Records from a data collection

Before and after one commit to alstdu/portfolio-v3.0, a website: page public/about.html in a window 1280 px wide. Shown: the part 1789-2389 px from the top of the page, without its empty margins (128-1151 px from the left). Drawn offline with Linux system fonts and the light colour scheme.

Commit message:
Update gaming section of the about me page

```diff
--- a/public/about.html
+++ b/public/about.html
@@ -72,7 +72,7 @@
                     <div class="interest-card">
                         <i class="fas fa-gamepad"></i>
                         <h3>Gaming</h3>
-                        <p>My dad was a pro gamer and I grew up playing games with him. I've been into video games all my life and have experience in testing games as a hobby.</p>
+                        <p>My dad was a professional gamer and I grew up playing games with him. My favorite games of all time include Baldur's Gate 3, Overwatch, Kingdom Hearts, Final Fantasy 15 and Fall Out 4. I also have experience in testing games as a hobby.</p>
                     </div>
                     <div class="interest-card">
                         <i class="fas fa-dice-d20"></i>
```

...

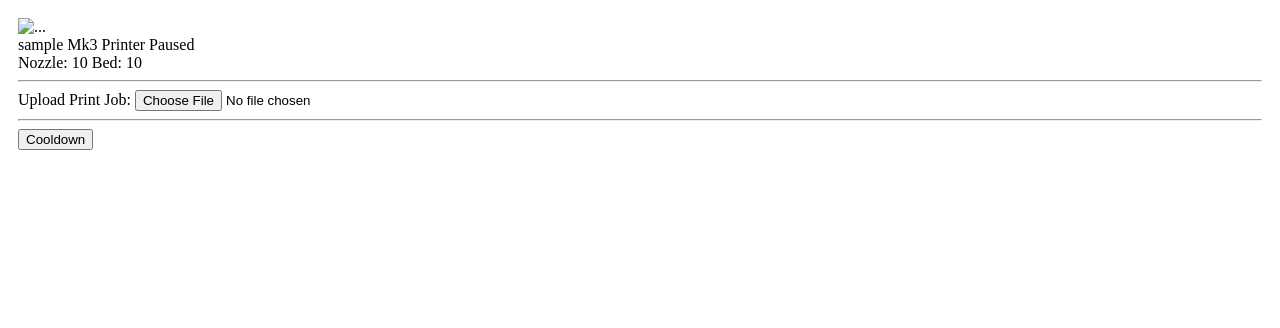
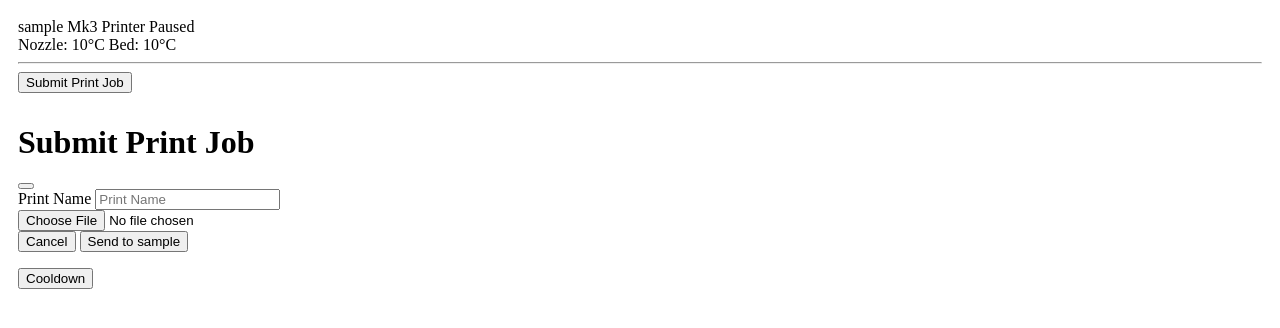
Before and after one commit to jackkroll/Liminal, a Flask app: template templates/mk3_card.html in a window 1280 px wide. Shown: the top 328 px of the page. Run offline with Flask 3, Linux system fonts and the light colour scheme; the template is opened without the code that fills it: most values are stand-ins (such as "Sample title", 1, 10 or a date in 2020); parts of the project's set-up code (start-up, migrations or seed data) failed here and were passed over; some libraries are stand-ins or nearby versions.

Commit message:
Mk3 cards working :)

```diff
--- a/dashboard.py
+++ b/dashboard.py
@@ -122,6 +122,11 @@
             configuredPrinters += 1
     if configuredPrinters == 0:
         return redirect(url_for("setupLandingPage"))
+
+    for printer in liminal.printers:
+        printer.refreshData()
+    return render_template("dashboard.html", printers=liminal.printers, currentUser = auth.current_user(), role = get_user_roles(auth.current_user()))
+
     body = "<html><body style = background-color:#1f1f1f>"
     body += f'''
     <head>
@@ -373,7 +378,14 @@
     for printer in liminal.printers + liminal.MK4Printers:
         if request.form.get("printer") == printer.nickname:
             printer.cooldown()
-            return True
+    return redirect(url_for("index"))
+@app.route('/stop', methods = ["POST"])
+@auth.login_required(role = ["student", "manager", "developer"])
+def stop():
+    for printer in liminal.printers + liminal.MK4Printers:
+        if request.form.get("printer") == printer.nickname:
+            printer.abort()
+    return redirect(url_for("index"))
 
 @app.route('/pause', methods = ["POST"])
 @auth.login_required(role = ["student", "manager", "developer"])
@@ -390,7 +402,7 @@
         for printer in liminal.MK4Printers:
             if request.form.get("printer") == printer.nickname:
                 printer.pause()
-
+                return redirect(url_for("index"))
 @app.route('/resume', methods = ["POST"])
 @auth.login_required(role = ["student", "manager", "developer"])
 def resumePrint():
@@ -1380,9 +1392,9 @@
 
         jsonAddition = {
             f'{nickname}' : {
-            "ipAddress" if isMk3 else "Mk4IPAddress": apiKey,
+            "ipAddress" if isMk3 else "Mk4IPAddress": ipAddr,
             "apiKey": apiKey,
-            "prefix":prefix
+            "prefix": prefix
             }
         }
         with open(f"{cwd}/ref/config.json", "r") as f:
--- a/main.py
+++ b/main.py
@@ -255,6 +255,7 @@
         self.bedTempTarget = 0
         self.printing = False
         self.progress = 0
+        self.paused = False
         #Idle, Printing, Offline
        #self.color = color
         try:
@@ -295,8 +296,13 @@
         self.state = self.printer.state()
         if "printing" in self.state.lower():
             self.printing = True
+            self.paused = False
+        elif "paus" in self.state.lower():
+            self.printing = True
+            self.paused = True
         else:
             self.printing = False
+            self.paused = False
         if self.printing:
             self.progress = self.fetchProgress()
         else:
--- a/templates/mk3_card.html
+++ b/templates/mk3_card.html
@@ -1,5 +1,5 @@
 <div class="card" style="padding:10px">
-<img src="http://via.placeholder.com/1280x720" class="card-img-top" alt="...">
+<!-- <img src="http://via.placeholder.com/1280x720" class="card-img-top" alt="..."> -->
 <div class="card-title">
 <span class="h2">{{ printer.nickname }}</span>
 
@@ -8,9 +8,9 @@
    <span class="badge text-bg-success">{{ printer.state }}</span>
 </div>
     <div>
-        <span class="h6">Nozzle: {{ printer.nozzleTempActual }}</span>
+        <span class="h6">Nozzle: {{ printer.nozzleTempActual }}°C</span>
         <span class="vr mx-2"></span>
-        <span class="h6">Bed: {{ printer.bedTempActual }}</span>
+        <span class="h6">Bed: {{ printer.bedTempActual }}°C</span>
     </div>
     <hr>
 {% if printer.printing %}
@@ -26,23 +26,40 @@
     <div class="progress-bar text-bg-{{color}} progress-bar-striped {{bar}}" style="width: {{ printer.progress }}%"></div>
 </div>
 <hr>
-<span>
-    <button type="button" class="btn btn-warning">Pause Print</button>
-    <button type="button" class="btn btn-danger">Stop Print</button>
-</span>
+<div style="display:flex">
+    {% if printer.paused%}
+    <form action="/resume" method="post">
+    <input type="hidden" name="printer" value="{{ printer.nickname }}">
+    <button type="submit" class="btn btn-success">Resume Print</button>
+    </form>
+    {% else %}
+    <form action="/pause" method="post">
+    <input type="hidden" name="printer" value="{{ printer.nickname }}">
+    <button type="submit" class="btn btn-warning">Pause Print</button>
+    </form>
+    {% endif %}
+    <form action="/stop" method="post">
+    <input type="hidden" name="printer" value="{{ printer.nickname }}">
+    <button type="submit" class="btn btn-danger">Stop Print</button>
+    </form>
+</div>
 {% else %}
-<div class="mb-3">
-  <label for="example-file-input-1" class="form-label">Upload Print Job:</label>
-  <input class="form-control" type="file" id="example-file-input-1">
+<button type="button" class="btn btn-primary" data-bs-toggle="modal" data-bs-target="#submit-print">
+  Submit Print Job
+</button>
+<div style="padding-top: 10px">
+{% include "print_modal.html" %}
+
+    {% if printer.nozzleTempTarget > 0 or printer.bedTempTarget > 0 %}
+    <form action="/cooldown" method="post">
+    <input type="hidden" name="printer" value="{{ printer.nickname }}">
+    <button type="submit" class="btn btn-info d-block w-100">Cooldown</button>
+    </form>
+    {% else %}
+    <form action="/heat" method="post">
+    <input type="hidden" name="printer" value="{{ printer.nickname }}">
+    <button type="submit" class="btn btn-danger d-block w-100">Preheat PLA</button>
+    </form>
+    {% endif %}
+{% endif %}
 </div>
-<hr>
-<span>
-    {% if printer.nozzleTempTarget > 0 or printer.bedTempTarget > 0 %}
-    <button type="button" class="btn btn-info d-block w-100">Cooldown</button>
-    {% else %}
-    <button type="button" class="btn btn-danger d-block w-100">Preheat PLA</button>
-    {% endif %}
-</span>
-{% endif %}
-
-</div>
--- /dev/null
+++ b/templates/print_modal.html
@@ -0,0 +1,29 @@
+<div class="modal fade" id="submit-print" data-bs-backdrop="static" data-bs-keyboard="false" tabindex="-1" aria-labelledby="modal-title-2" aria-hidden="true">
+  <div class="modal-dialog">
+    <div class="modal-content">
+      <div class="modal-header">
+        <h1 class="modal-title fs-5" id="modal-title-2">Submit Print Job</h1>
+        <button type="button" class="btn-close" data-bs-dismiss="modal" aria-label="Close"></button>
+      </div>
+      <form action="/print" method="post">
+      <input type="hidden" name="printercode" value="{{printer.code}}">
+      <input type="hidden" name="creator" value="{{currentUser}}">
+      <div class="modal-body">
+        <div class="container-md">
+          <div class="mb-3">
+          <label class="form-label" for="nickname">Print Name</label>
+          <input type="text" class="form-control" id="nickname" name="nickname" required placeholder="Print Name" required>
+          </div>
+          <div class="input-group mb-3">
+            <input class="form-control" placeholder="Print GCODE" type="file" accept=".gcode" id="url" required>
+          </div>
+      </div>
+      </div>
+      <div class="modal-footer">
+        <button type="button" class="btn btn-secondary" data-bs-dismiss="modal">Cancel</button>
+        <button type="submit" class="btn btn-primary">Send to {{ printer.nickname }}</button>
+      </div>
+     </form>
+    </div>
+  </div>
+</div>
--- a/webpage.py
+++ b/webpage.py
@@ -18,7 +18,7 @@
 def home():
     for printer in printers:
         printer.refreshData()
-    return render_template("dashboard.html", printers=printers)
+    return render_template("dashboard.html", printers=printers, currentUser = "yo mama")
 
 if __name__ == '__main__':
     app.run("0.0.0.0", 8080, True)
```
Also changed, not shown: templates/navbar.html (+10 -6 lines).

Work request
Looking through the entries, count the lines that hold the word "success" and state that count alone.

Exercise answer
2